The most common “wildlife” I see in my village are goats, cattle, dogs, and chickens. Think of the animals you would encounter driving down a back road in Oklahoma, and those are exactly the same everyday animals I see in Namibia. I know this because I’ve driven many back roads in Oklahoma.
Northern Namibia is home to one of the oldest national parks, Etosha. Etosha was established as a game reserve in 1907 and covers over 22,000 square kilometers in the Kunene region. Etosha is home to hundreds of mammals, reptiles, birds, including some threatened and endangered species, oh and it’s only about a 2 1/2 hour drive from my home in Ondobe.
My friend, Mandeep, invited me to Etosha with him and his mother and sister who were visiting from New Jersey. Justin also came along and drove us through the self-guided safari.

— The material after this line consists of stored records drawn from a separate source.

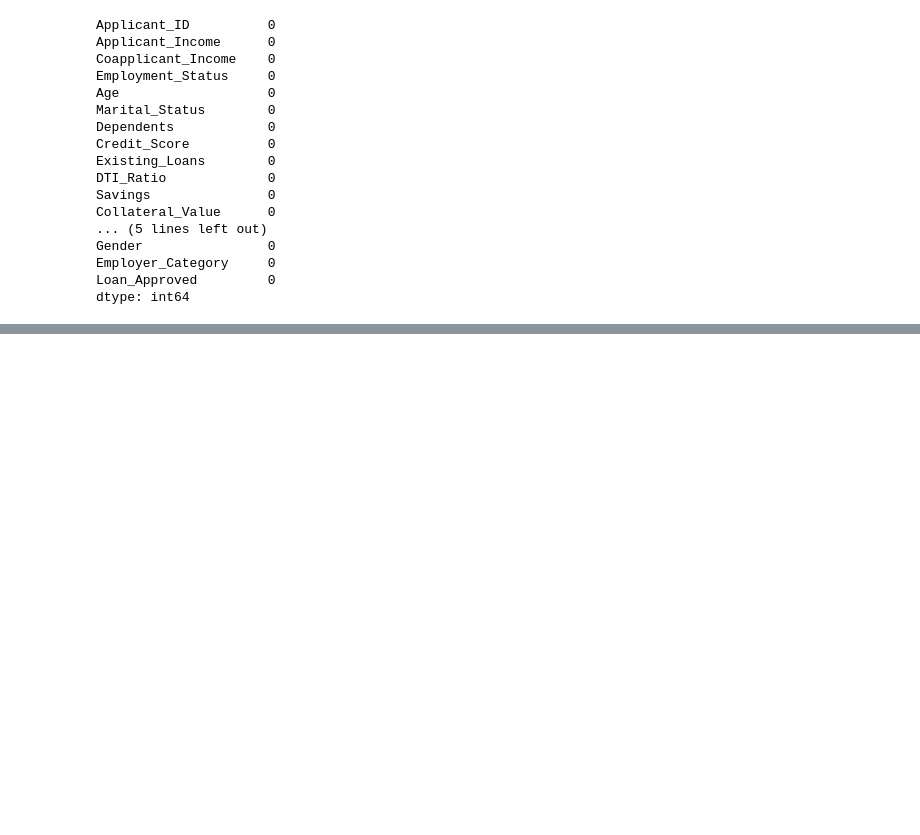
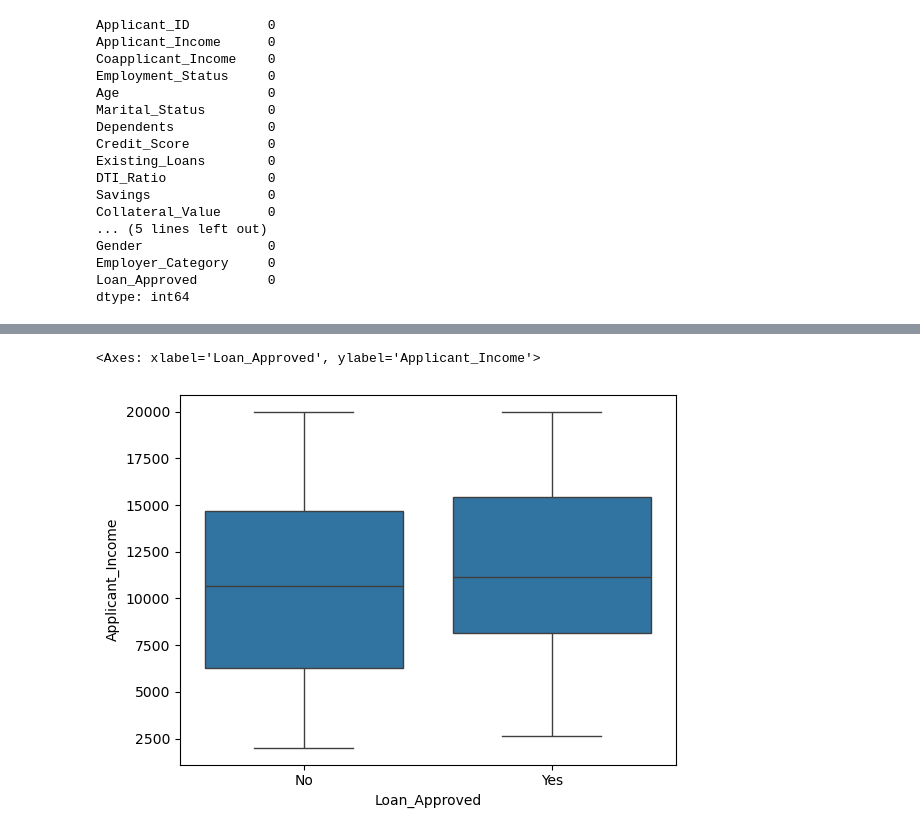
Before and after one commit to Samir-BK/Loan-Approval-ML-model, a Jupyter notebook: credit_wise.ipynb, the cells around one changed output, grey strips where cells are left out. Cells and saved outputs as stored; diff of their text form; code cells hidden in the pictures; blank space fills up the shorter version.

```diff
--- a/credit_wise.ipynb
+++ b/credit_wise.ipynb
@@ -75,0 +153,11 @@ dtype: int64
+# %%
+# Outliers - Outlier detection
+
+sns.boxplot(
+    data= df,
+    x = "Loan_Approved",
+    y = "Applicant_Income"
+)
+# %% [output]
+<Axes: xlabel='Loan_Approved', ylabel='Applicant_Income'>
+[figure, added]
```
Also changed, not shown: parts of 7 cells of this notebook.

Okay, I’m finished talking. I know you just wanna see animals.
*As I am writing this, I am trying to watch YouTube videos of rhinos, elephants, and lions. Let me remind you, these are wild animals. Catching the best snapshot is in no way more important than protecting your life. All of these photos were taken from the safety of a vehicle, and I hope that if you decide to visit Etosha or any national park, you will also practice common sense to protect yourself from a dangerous animal encounter.
Man, I am bossy today.
Although I don’t have a picture of the rhino (I mean, I do, but it’s so far away), as we headed back towards the north gate we looked over to see a large gray body slowly walking through the savannah. So, we seen’ a rhino and I would call this a successful trip to Etosha!